What would have happened to The Edmonton Oilers if Peter Pockington had never traded Coffey and Gretzky?

BQ-2: Should Pockington have sold the Oilers to someone else who could afford to pay Wayne Gretzky what he deserved?

4 Answers

  • Favorite Answer

    What would have happened realistically? If the Oilers had held onto all of their stars they would have gone bankrupt. With Peter Pocklington, it was always a freaking adventure. After the whole Gainers fiasco, he was a marked man in Edmonton, and he had some mighty struggles with the Alberta government that just hammered him financially. I know that everyone loves to hate Peter Puck, and I can certainly see why in a lot of respects, but thinking logically, he just didn't have the money. That's what it all came down to.

    Wayne Gretzky had potential millions waiting for him on the open market, and there was no way, with the changing landscape of the NHL and his other failing businesses, that Pocklington could hope to compete with that. So he flipped Wayne for Jimmy Carson (who was a jerk, but a hell of a hockey player), Craig Simpson (who had a great career) and a bundle of cash. Peter didn't have the money, and Bruce McNall did (as it turned out, Bruce McNall had other people's money, but that's another story for another time).

    As for Paul Coffey, he had major problems with not just Peter, but Glen Sather as well. The Oilers lowballed him (as they had a tendency of doing back then) and Coffey, who had just won the Canada Cup with Sather as the coach, got pissed off and wanted out. However, he certainly didn't "walk out on Edmonton" like the guy above me claimed.

    Now, from a pure fantasy perspective, what would have happened had the Oilers been able to retain Gretzky, Coffey, Mark Messier, Jari Kurri, Grant Fuhr and all the rest? They would have formed a dynasty that would have been all those Montreal teams to shame. Think about it: With Gretzky and Coffey, they probably win in 89. They win in 90. 91 and 92 are total tossups because they'd be going head to head with Mario Lemieux and the Pittsburgh Penguins at their peak. Lemieux, Jagr, Francis and Trottier against Gretzky, Messier, Coffey, Fuhr and Anderson? Those would have been the best series' ever played. 1993 would have been a cakewalk. Without Gretzky L.A. never makes it to the finals and even with Patrick Roy at the other end, they would have romped through the Canadians. 94 with the Rangers was basically the New York Oilers. Messier, Lowe, Anderson, Jeff Beukeboom, Craig MacTavish, Adam Graves and a few other guys all came from Edmonton on that team.

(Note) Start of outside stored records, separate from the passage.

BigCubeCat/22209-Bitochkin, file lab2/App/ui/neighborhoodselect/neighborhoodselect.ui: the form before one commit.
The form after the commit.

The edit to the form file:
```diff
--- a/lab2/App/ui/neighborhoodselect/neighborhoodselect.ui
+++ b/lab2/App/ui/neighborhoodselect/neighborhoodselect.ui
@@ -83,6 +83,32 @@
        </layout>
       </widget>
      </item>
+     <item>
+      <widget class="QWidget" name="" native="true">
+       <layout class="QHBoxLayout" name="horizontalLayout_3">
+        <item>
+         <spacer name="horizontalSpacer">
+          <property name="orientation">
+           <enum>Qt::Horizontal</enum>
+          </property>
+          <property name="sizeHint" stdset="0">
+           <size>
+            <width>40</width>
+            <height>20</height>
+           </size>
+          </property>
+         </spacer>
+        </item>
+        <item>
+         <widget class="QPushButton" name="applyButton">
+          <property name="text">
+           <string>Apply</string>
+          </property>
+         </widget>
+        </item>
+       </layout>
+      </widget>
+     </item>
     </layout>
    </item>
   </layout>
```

    Beyond that, who knows? 95 was sort of the dawn of the dead-puck era, and I don't know how an aging, Gretzky-led Edmonton team would have competed with the New Jersey Devils, and the Colorado Avalanche, who with Joe Sakic, Peter Forsberg and Roy were right around the corner.

    So what would have happened if they had kept those guys together? Stanley Cups my friend, lots of them. The only thing that would have stopped them would have been time and age...

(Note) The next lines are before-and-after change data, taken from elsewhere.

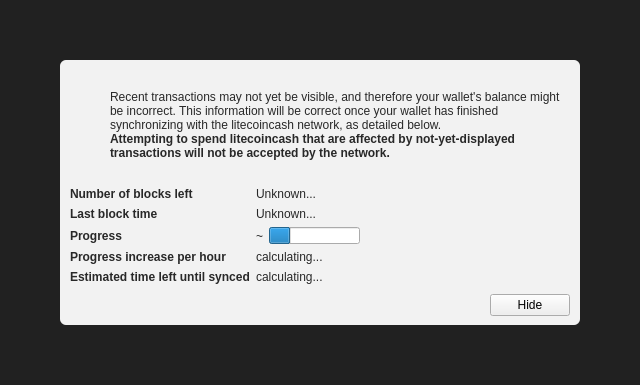
MerlinMagic2018/Lightning-Cash, file src/qt/forms/modaloverlay.ui: the form before one commit.
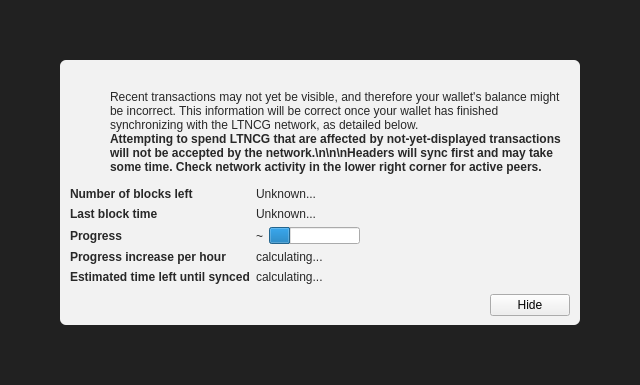
The form after the commit. Icons and pictures are not drawn. Custom widgets are drawn as their Qt base class.

```diff
--- a/src/qt/forms/modaloverlay.ui
+++ b/src/qt/forms/modaloverlay.ui
@@ -130,7 +130,7 @@
              <item>
               <widget class="QLabel" name="infoText">
                <property name="text">
-                <string>Recent transactions may not yet be visible, and therefore your wallet's balance might be incorrect. This information will be correct once your wallet has finished synchronizing with the litecoincash network, as detailed below.</string>
+                <string>Recent transactions may not yet be visible, and therefore your wallet's balance might be incorrect. This information will be correct once your wallet has finished synchronizing with the LTNCG network, as detailed below.</string>
                </property>
                <property name="textFormat">
                 <enum>Qt::RichText</enum>
@@ -149,7 +149,7 @@
                 </font>
                </property>
                <property name="text">
-                <string>Attempting to spend litecoincash that are affected by not-yet-displayed transactions will not be accepted by the network.</string>
+                <string>Attempting to spend LTNCG that are affected by not-yet-displayed transactions will not be accepted by the network.\n\n\nHeaders will sync first and may take some time.  Check network activity in the lower right corner for active peers.</string>
                </property>
                <property name="textFormat">
                 <enum>Qt::RichText</enum>
```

  • You are aware that Gretzky's salary until he signed with the Rangers was the same?

    Also, Coffey forced the trade, it wasn't what the Oilers wanted (and he signed with PIttsburgh for less money than he asked for from Edmonton - he just plain wanted out of Edmonton).

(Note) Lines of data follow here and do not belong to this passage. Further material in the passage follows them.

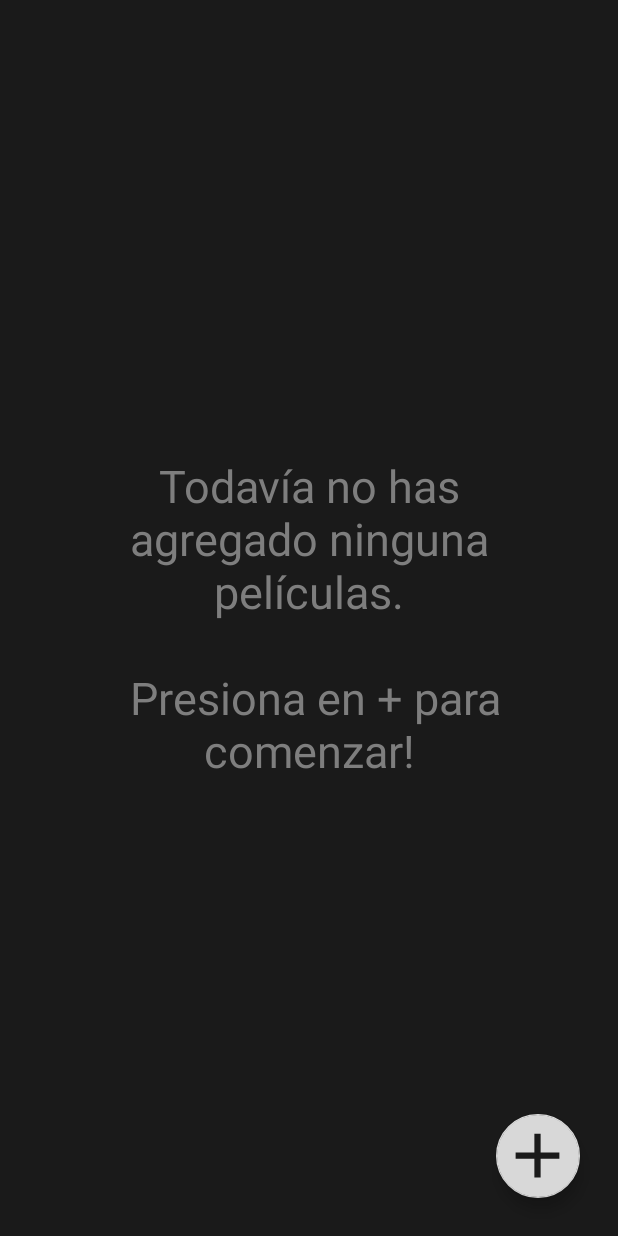
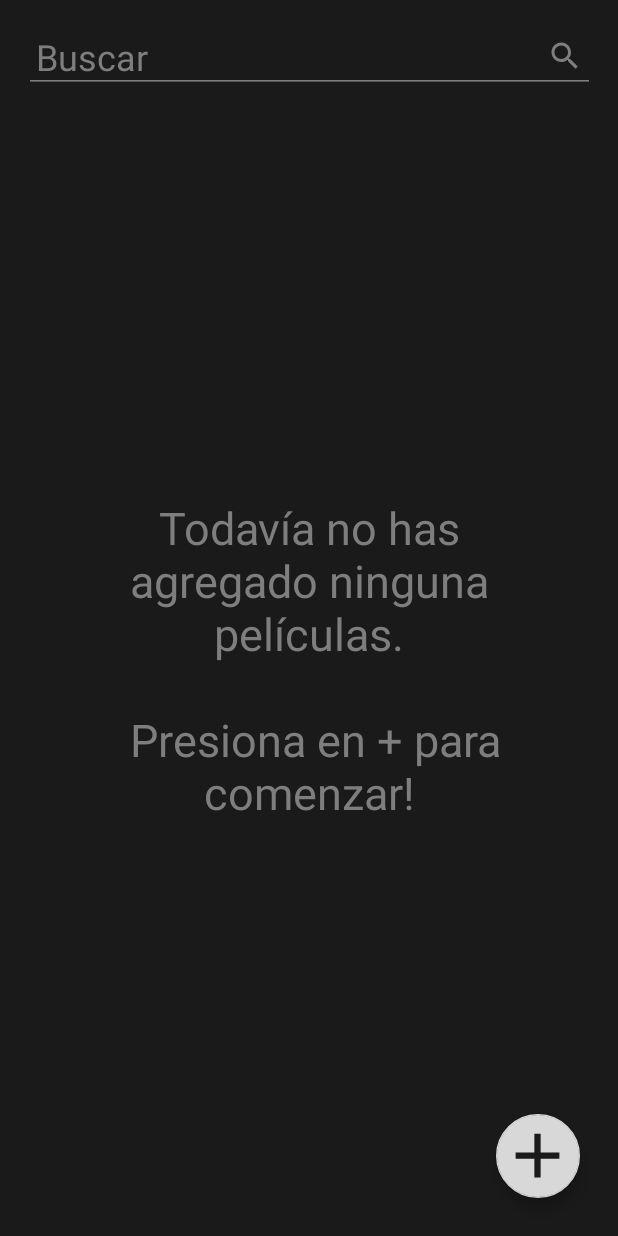
Before and after one commit to RepCode/HaveISeenIt, an Android app: the MoviesActivity screen opened directly, with no data from a screen before it, on a phone screen of 412 x 824 dp. Run offline under Robolectric (Android 15) with nearby library versions, the phone set to English and light mode, and no system bars.

Commit message:
added search toolbar

```diff
--- a/app/src/main/AndroidManifest.xml
+++ b/app/src/main/AndroidManifest.xml
@@ -9,15 +9,14 @@
         android:roundIcon="@mipmap/ic_launcher_round"
         android:supportsRtl="true"
         android:theme="@style/AppTheme">
-        <activity android:name=".activities.movies.MoviesActivity"></activity>
         <activity android:name=".activities.splash.SplashScreen">
             <intent-filter>
                 <action android:name="android.intent.action.MAIN" />
-
                 <category android:name="android.intent.category.LAUNCHER" />
             </intent-filter>
         </activity>
         <activity android:name=".activities.users.UserActivity" />
+        <activity android:name=".activities.movies.MoviesActivity"></activity>
     </application>
 
 </manifest>
--- a/app/src/main/java/com/utn/haveiseenit/activities/movies/MoviesActivity.kt
+++ b/app/src/main/java/com/utn/haveiseenit/activities/movies/MoviesActivity.kt
@@ -9,5 +9,9 @@ class MoviesActivity : AppCompatActivity() {
     override fun onCreate(savedInstanceState: Bundle?) {
         super.onCreate(savedInstanceState)
         setContentView(R.layout.activity_movies)
+
+        val toolbar = findViewById<androidx.appcompat.widget.Toolbar>(R.id.toolbar)
+        setSupportActionBar(toolbar)
+//        supportActionBar?.setDisplayShowTitleEnabled(false);
     }
 }
--- a/app/src/main/java/com/utn/haveiseenit/activities/movies/fragments/MoviesListFragment.kt
+++ b/app/src/main/java/com/utn/haveiseenit/activities/movies/fragments/MoviesListFragment.kt
@@ -1,61 +1,28 @@
 package com.utn.haveiseenit.activities.movies.fragments
 
 import android.os.Bundle
+import android.view.*
 import androidx.fragment.app.Fragment
-import android.view.LayoutInflater
-import android.view.View
-import android.view.ViewGroup
-
 import com.utn.haveiseenit.R
 
-// TODO: Rename parameter arguments, choose names that match
-// the fragment initialization parameters, e.g. ARG_ITEM_NUMBER
-private const val ARG_PARAM1 = "param1"
-private const val ARG_PARAM2 = "param2"
-
-/**
- * A simple [Fragment] subclass.
- * Use the [MoviesListFragment.newInstance] factory method to
- * create an instance of this fragment.
- */
 class MoviesListFragment : Fragment() {
-    // TODO: Rename and change types of parameters
-    private var param1: String? = null
-    private var param2: String? = null
-
+    private lateinit var v: View
     override fun onCreate(savedInstanceState: Bundle?) {
         super.onCreate(savedInstanceState)
-        arguments?.let {
-            param1 = it.getString(ARG_PARAM1)
-            param2 = it.getString(ARG_PARAM2)
-        }
+        setHasOptionsMenu(true)
     }
 
     override fun onCreateView(
         inflater: LayoutInflater, container: ViewGroup?,
         savedInstanceState: Bundle?
     ): View? {
-        // Inflate the layout for this fragment
-        return inflater.inflate(R.layout.fragment_movies_list, container, false)
+        setHasOptionsMenu(true)
+        v = inflater.inflate(R.layout.fragment_movies_list, container, false)
+        return v
     }
 
-    companion object {
-        /**
-         * Use this factory method to create a new instance of
-         * this fragment using the provided parameters.
-         *
-         * @param param1 Parameter 1.
-         * @param param2 Parameter 2.
-         * @return A new instance of fragment MoviesListFragment.
-         */
-        // TODO: Rename and change types and number of parameters
-        @JvmStatic
-        fun newInstance(param1: String, param2: String) =
-            MoviesListFragment().apply {
-                arguments = Bundle().apply {
-                    putString(ARG_PARAM1, param1)
-                    putString(ARG_PARAM2, param2)
-                }
-            }
+    override fun onCreateOptionsMenu(menu: Menu, inflater: MenuInflater) {
+        inflater.inflate(R.menu.empty_toolbar, menu)
+        super.onCreateOptionsMenu(menu, inflater)
     }
 }
--- a/app/src/main/java/com/utn/haveiseenit/activities/users/UserActivity.kt
+++ b/app/src/main/java/com/utn/haveiseenit/activities/users/UserActivity.kt
@@ -9,5 +9,8 @@ class UserActivity : AppCompatActivity() {
     override fun onCreate(savedInstanceState: Bundle?) {
         super.onCreate(savedInstanceState)
         setContentView(R.layout.activity_user)
+
+        val toolbar = findViewById<androidx.appcompat.widget.Toolbar>(R.id.toolbar)
+        setSupportActionBar(toolbar)
     }
 }
--- a/app/src/main/java/com/utn/haveiseenit/activities/users/fragments/LoginFragment.kt
+++ b/app/src/main/java/com/utn/haveiseenit/activities/users/fragments/LoginFragment.kt
@@ -1,5 +1,6 @@
 package com.utn.haveiseenit.activities.users.fragments
 
+import android.content.Intent
 import android.os.Bundle
 import androidx.fragment.app.Fragment
 import android.view.LayoutInflater
@@ -10,6 +11,8 @@ import android.widget.TextView
 import androidx.navigation.findNavController
 
 import com.utn.haveiseenit.R
+import com.utn.haveiseenit.activities.movies.MoviesActivity
+import com.utn.haveiseenit.activities.users.UserActivity
 import com.utn.haveiseenit.database.appDatabase
 import com.utn.haveiseenit.forms.Form
 import com.utn.haveiseenit.services.UserAuthentication
@@ -59,7 +62,8 @@ class Login : Fragment() {
                 loginForm.getValue("password")
             ) { _, error ->
                 if (error == null) {
-                    v.findNavController().navigate(LoginDirections.actionLoginToMovieNavigation())
+                    startActivity(Intent(activity, MoviesActivity::class.java))
+                    requireActivity().finish()
                     v.findViewById<TextView>(R.id.login_failed_text).visibility = View.INVISIBLE
                 } else {
                     v.findViewById<TextView>(R.id.login_failed_text).visibility = View.VISIBLE
--- /dev/null
+++ b/app/src/main/res/drawable/ic_search_grey_24dp.xml
@@ -0,0 +1,9 @@
+<vector xmlns:android="http://schemas.android.com/apk/res/android"
+        android:width="24dp"
+        android:height="24dp"
+        android:viewportWidth="24.0"
+        android:viewportHeight="24.0">
+    <path
+        android:fillColor="@color/colorGrey"
+        android:pathData="M15.5,14h-0.79l-0.28,-0.27C15.41,12.59 16,11.11 16,9.5 16,5.91 13.09,3 9.5,3S3,5.91 3,9.5 5.91,16 9.5,16c1.61,0 3.09,-0.59 4.23,-1.57l0.27,0.28v0.79l5,4.99L20.49,19l-4.99,-5zM9.5,14C7.01,14 5,11.99 5,9.5S7.01,5 9.5,5 14,7.01 14,9.5 11.99,14 9.5,14z"/>
+</vector>
--- a/app/src/main/res/layout/activity_movies.xml
+++ b/app/src/main/res/layout/activity_movies.xml
@@ -11,11 +11,44 @@
         android:name="androidx.navigation.fragment.NavHostFragment"
         android:layout_width="0dp"
         android:layout_height="0dp"
+        android:layout_marginTop="55dp"
+        app:defaultNavHost="true"
+        app:layout_constraintBottom_toBottomOf="parent"
         app:layout_constraintLeft_toLeftOf="parent"
         app:layout_constraintRight_toRightOf="parent"
         app:layout_constraintTop_toTopOf="parent"
-        app:layout_constraintBottom_toBottomOf="parent"
-        app:defaultNavHost="true"
         app:navGraph="@navigation/movie_navigation" />
 
+    <androidx.appcompat.widget.Toolbar
+        android:id="@+id/toolbar"
+        android:layout_width="match_parent"
+        android:layout_height="wrap_content"
+        android:background="?attr/colorPrimary"
+        android:minHeight="?attr/actionBarSize"
+        android:paddingStart="5dp"
+        android:paddingTop="10dp"
+        android:paddingEnd="10dp"
+        android:theme="?attr/actionBarTheme"
+        app:layout_constraintEnd_toEndOf="parent"
+        app:layout_constraintStart_toStartOf="parent"
+        app:layout_constraintTop_toTopOf="parent">
+
+        <EditText
+            android:id="@+id/editText"
+            android:layout_width="match_parent"
+            android:layout_height="wrap_content"
+            android:backgroundTint="@color/colorGrey"
+            android:drawableEnd="@drawable/ic_search_grey_24dp"
+            android:ems="10"
+            android:hint="@string/search"
+            android:importantForAutofill="no"
+            android:inputType="text"
+            android:padding="8dp"
+            android:textColor="@color/colorWhite"
+            android:textColorHint="@color/colorGrey"
+            android:textSize="24sp"
+            tools:layout_editor_absoluteX="16dp"
+            tools:layout_editor_absoluteY="2dp" />
+    </androidx.appcompat.widget.Toolbar>
+
 </androidx.constraintlayout.widget.ConstraintLayout>
--- /dev/null
+++ b/app/src/main/res/menu/empty_toolbar.xml
@@ -0,0 +1,4 @@
+<?xml version="1.0" encoding="utf-8"?>
+<menu xmlns:app="http://schemas.android.com/apk/res-auto"
+    xmlns:android="http://schemas.android.com/apk/res/android">
+</menu>
--- a/app/src/main/res/values/strings.xml
+++ b/app/src/main/res/values/strings.xml
@@ -31,4 +31,5 @@
     <string name="password_error_message">la contraseña debe tener entre 5 y 10 caracteres y contener un número</string>
     <!--  Movies List  -->
     <string name="no_movies_added">Todavía no has agregado ninguna películas.\n\n Presiona en + para comenzar!</string>
+    <string name="search">Buscar</string>
 </resources>
```
Also changed, not shown: app/src/main/java/com/utn/haveiseenit/activities/movies/fragments/MovieDetailFragment.kt (+9 -40 lines).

    Peter Pocklington was the 3rd richest man in Western Canada at the time of the deal, the two ahead of him (James Pattison of Vancouver - a known hockey hater and Israel Asper - who turned down a chance to buy the Jets) would not have been interested.

    Source(s): LITY
  • 10 years ago

    What would have happened? The Oilers would be one of the teams we talk about now in past tense....they simply could not afford to pay the top players with the serious demise of the Canadian currency at that time. Pocklington may be considered a villian but the reality is he probably saves hockey in Edmonton by the savings he accomplished by trading away the top players. Plus remember he also got a badly needed infusion of cash from the Gretzky deal and they also were able to obtain respectable peices in return so they werent horrendous. It may have been horribly unpopular but the reality is he likely saved the franchise in the long term.

    BQ. They werent a desireable team to own right then so selling probably wasnt much of an option. I doubt it would have kept Wayne in Edmonton.

  • 10 years ago

    I wonder......

    Lets jump into our time machines and find out...because I doubt youd ind anyone on here who can predict such things, merely speculation. So, in that regard, I think Edmonton wouldve been pret-ty damn good in the late 80's early 90's....but they were traded for a reason.

Still have questions? Get your answers by asking now.